ACTIVITY:
Each of the records below must be reproduced exactly.

[Records from a collection]
──────────────────────────────

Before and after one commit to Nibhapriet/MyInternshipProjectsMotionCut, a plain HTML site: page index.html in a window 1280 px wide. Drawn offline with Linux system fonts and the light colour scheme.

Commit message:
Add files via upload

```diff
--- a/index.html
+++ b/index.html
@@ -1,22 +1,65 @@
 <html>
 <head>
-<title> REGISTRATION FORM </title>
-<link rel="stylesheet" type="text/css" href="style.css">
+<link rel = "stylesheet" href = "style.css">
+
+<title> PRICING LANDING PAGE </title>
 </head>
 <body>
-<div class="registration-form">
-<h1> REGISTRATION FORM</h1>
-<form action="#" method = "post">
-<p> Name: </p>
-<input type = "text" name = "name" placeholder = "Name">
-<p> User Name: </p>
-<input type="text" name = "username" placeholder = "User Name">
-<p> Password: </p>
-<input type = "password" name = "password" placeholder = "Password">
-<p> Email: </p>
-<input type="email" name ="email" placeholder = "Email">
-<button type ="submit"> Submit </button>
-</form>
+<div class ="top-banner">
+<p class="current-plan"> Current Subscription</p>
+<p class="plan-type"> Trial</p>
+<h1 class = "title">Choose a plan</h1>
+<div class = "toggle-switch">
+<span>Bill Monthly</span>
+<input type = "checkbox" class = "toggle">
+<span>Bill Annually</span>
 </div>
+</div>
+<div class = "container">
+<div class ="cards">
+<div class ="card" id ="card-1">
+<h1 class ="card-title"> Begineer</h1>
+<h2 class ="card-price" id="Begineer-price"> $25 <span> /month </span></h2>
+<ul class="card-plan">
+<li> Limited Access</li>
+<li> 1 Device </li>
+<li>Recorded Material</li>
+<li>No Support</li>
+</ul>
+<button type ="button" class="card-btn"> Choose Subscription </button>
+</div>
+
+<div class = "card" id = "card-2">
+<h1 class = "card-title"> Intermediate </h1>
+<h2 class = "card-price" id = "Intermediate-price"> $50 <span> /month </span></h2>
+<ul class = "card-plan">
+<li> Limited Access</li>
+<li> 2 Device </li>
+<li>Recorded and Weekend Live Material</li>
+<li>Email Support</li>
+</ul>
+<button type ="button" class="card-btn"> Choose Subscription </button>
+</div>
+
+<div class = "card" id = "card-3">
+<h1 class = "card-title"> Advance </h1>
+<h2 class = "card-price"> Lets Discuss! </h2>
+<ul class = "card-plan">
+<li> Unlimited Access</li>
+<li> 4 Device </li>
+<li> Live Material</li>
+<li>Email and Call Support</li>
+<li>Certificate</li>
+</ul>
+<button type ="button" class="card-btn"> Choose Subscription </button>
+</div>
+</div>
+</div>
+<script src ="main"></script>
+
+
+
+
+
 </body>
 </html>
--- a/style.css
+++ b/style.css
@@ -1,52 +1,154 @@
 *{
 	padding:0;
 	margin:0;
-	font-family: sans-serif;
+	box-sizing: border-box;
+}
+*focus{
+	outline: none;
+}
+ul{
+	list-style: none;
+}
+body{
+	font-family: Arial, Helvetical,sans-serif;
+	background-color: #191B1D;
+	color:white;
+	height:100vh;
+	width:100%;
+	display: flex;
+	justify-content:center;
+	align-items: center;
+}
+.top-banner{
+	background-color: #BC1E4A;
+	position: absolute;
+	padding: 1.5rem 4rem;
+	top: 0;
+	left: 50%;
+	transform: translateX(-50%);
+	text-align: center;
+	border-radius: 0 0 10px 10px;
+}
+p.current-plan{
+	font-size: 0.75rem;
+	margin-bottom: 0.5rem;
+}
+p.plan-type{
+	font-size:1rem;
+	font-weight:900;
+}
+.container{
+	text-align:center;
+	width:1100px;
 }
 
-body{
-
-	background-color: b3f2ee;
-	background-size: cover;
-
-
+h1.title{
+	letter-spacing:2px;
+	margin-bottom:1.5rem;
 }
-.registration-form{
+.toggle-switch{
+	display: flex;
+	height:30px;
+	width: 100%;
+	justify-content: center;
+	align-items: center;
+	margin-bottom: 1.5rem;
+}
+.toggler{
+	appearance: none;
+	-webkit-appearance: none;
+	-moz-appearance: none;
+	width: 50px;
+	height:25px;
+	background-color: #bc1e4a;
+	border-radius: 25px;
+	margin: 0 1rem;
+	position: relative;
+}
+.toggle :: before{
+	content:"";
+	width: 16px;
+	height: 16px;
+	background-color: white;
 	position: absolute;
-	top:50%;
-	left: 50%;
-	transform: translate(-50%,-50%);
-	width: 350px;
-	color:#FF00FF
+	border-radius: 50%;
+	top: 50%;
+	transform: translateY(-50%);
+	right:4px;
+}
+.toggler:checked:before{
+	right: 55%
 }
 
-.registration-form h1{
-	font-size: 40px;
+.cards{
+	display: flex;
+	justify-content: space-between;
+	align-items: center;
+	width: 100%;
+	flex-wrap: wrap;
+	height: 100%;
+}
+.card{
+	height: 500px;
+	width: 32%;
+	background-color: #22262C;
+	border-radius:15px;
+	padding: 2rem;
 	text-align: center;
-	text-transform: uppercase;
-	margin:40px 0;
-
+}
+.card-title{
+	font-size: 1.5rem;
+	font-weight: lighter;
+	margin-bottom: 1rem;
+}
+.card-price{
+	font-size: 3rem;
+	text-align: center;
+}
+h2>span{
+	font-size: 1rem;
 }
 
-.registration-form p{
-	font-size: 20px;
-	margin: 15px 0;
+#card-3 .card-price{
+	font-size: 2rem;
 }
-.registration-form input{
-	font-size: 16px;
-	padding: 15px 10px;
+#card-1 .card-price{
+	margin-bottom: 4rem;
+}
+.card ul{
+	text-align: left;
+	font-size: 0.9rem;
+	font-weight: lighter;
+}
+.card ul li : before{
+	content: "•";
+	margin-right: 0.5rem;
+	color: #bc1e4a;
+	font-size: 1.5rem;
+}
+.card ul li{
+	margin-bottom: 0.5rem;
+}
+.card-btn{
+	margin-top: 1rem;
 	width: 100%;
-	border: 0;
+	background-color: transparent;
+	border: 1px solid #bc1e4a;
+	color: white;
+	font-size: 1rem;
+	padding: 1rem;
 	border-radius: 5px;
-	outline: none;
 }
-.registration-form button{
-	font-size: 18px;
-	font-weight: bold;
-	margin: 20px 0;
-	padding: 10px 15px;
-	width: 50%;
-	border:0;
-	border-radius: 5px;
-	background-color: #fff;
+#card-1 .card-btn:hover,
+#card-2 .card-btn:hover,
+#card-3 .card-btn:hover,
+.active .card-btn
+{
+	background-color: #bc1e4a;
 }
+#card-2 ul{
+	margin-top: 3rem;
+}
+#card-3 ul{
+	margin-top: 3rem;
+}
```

──────────────────────────────

SOLUTION:
Before and after one commit to Nibhapriet/MyInternshipProjectsMotionCut, a plain HTML site: page index.html in a window 1280 px wide. Drawn offline with Linux system fonts and the light colour scheme.

Commit message:
Add files via upload

```diff
--- a/index.html
+++ b/index.html
@@ -1,22 +1,65 @@
 <html>
 <head>
-<title> REGISTRATION FORM </title>
-<link rel="stylesheet" type="text/css" href="style.css">
+<link rel = "stylesheet" href = "style.css">
+
+<title> PRICING LANDING PAGE </title>
 </head>
 <body>
-<div class="registration-form">
-<h1> REGISTRATION FORM</h1>
-<form action="#" method = "post">
-<p> Name: </p>
-<input type = "text" name = "name" placeholder = "Name">
-<p> User Name: </p>
-<input type="text" name = "username" placeholder = "User Name">
-<p> Password: </p>
-<input type = "password" name = "password" placeholder = "Password">
-<p> Email: </p>
-<input type="email" name ="email" placeholder = "Email">
-<button type ="submit"> Submit </button>
-</form>
+<div class ="top-banner">
+<p class="current-plan"> Current Subscription</p>
+<p class="plan-type"> Trial</p>
+<h1 class = "title">Choose a plan</h1>
+<div class = "toggle-switch">
+<span>Bill Monthly</span>
+<input type = "checkbox" class = "toggle">
+<span>Bill Annually</span>
 </div>
+</div>
+<div class = "container">
+<div class ="cards">
+<div class ="card" id ="card-1">
+<h1 class ="card-title"> Begineer</h1>
+<h2 class ="card-price" id="Begineer-price"> $25 <span> /month </span></h2>
+<ul class="card-plan">
+<li> Limited Access</li>
+<li> 1 Device </li>
+<li>Recorded Material</li>
+<li>No Support</li>
+</ul>
+<button type ="button" class="card-btn"> Choose Subscription </button>
+</div>
+
+<div class = "card" id = "card-2">
+<h1 class = "card-title"> Intermediate </h1>
+<h2 class = "card-price" id = "Intermediate-price"> $50 <span> /month </span></h2>
+<ul class = "card-plan">
+<li> Limited Access</li>
+<li> 2 Device </li>
+<li>Recorded and Weekend Live Material</li>
+<li>Email Support</li>
+</ul>
+<button type ="button" class="card-btn"> Choose Subscription </button>
+</div>
+
+<div class = "card" id = "card-3">
+<h1 class = "card-title"> Advance </h1>
+<h2 class = "card-price"> Lets Discuss! </h2>
+<ul class = "card-plan">
+<li> Unlimited Access</li>
+<li> 4 Device </li>
+<li> Live Material</li>
+<li>Email and Call Support</li>
+<li>Certificate</li>
+</ul>
+<button type ="button" class="card-btn"> Choose Subscription </button>
+</div>
+</div>
+</div>
+<script src ="main"></script>
+
+
+
+
+
 </body>
 </html>
--- a/style.css
+++ b/style.css
@@ -1,52 +1,154 @@
 *{
 	padding:0;
 	margin:0;
-	font-family: sans-serif;
+	box-sizing: border-box;
+}
+*focus{
+	outline: none;
+}
+ul{
+	list-style: none;
+}
+body{
+	font-family: Arial, Helvetical,sans-serif;
+	background-color: #191B1D;
+	color:white;
+	height:100vh;
+	width:100%;
+	display: flex;
+	justify-content:center;
+	align-items: center;
+}
+.top-banner{
+	background-color: #BC1E4A;
+	position: absolute;
+	padding: 1.5rem 4rem;
+	top: 0;
+	left: 50%;
+	transform: translateX(-50%);
+	text-align: center;
+	border-radius: 0 0 10px 10px;
+}
+p.current-plan{
+	font-size: 0.75rem;
+	margin-bottom: 0.5rem;
+}
+p.plan-type{
+	font-size:1rem;
+	font-weight:900;
+}
+.container{
+	text-align:center;
+	width:1100px;
 }
 
-body{
-
-	background-color: b3f2ee;
-	background-size: cover;
-
-
+h1.title{
+	letter-spacing:2px;
+	margin-bottom:1.5rem;
 }
-.registration-form{
+.toggle-switch{
+	display: flex;
+	height:30px;
+	width: 100%;
+	justify-content: center;
+	align-items: center;
+	margin-bottom: 1.5rem;
+}
+.toggler{
+	appearance: none;
+	-webkit-appearance: none;
+	-moz-appearance: none;
+	width: 50px;
+	height:25px;
+	background-color: #bc1e4a;
+	border-radius: 25px;
+	margin: 0 1rem;
+	position: relative;
+}
+.toggle :: before{
+	content:"";
+	width: 16px;
+	height: 16px;
+	background-color: white;
 	position: absolute;
-	top:50%;
-	left: 50%;
-	transform: translate(-50%,-50%);
-	width: 350px;
-	color:#FF00FF
+	border-radius: 50%;
+	top: 50%;
+	transform: translateY(-50%);
+	right:4px;
+}
+.toggler:checked:before{
+	right: 55%
 }
 
-.registration-form h1{
-	font-size: 40px;
+.cards{
+	display: flex;
+	justify-content: space-between;
+	align-items: center;
+	width: 100%;
+	flex-wrap: wrap;
+	height: 100%;
+}
+.card{
+	height: 500px;
+	width: 32%;
+	background-color: #22262C;
+	border-radius:15px;
+	padding: 2rem;
 	text-align: center;
-	text-transform: uppercase;
-	margin:40px 0;
-
+}
+.card-title{
+	font-size: 1.5rem;
+	font-weight: lighter;
+	margin-bottom: 1rem;
+}
+.card-price{
+	font-size: 3rem;
+	text-align: center;
+}
+h2>span{
+	font-size: 1rem;
 }
 
-.registration-form p{
-	font-size: 20px;
-	margin: 15px 0;
+#card-3 .card-price{
+	font-size: 2rem;
 }
-.registration-form input{
-	font-size: 16px;
-	padding: 15px 10px;
+#card-1 .card-price{
+	margin-bottom: 4rem;
+}
+.card ul{
+	text-align: left;
+	font-size: 0.9rem;
+	font-weight: lighter;
+}
+.card ul li : before{
+	content: "•";
+	margin-right: 0.5rem;
+	color: #bc1e4a;
+	font-size: 1.5rem;
+}
+.card ul li{
+	margin-bottom: 0.5rem;
+}
+.card-btn{
+	margin-top: 1rem;
 	width: 100%;
-	border: 0;
+	background-color: transparent;
+	border: 1px solid #bc1e4a;
+	color: white;
+	font-size: 1rem;
+	padding: 1rem;
 	border-radius: 5px;
-	outline: none;
 }
-.registration-form button{
-	font-size: 18px;
-	font-weight: bold;
-	margin: 20px 0;
-	padding: 10px 15px;
-	width: 50%;
-	border:0;
-	border-radius: 5px;
-	background-color: #fff;
+#card-1 .card-btn:hover,
+#card-2 .card-btn:hover,
+#card-3 .card-btn:hover,
+.active .card-btn
+{
+	background-color: #bc1e4a;
 }
+#card-2 ul{
+	margin-top: 3rem;
+}
+#card-3 ul{
+	margin-top: 3rem;
+}
```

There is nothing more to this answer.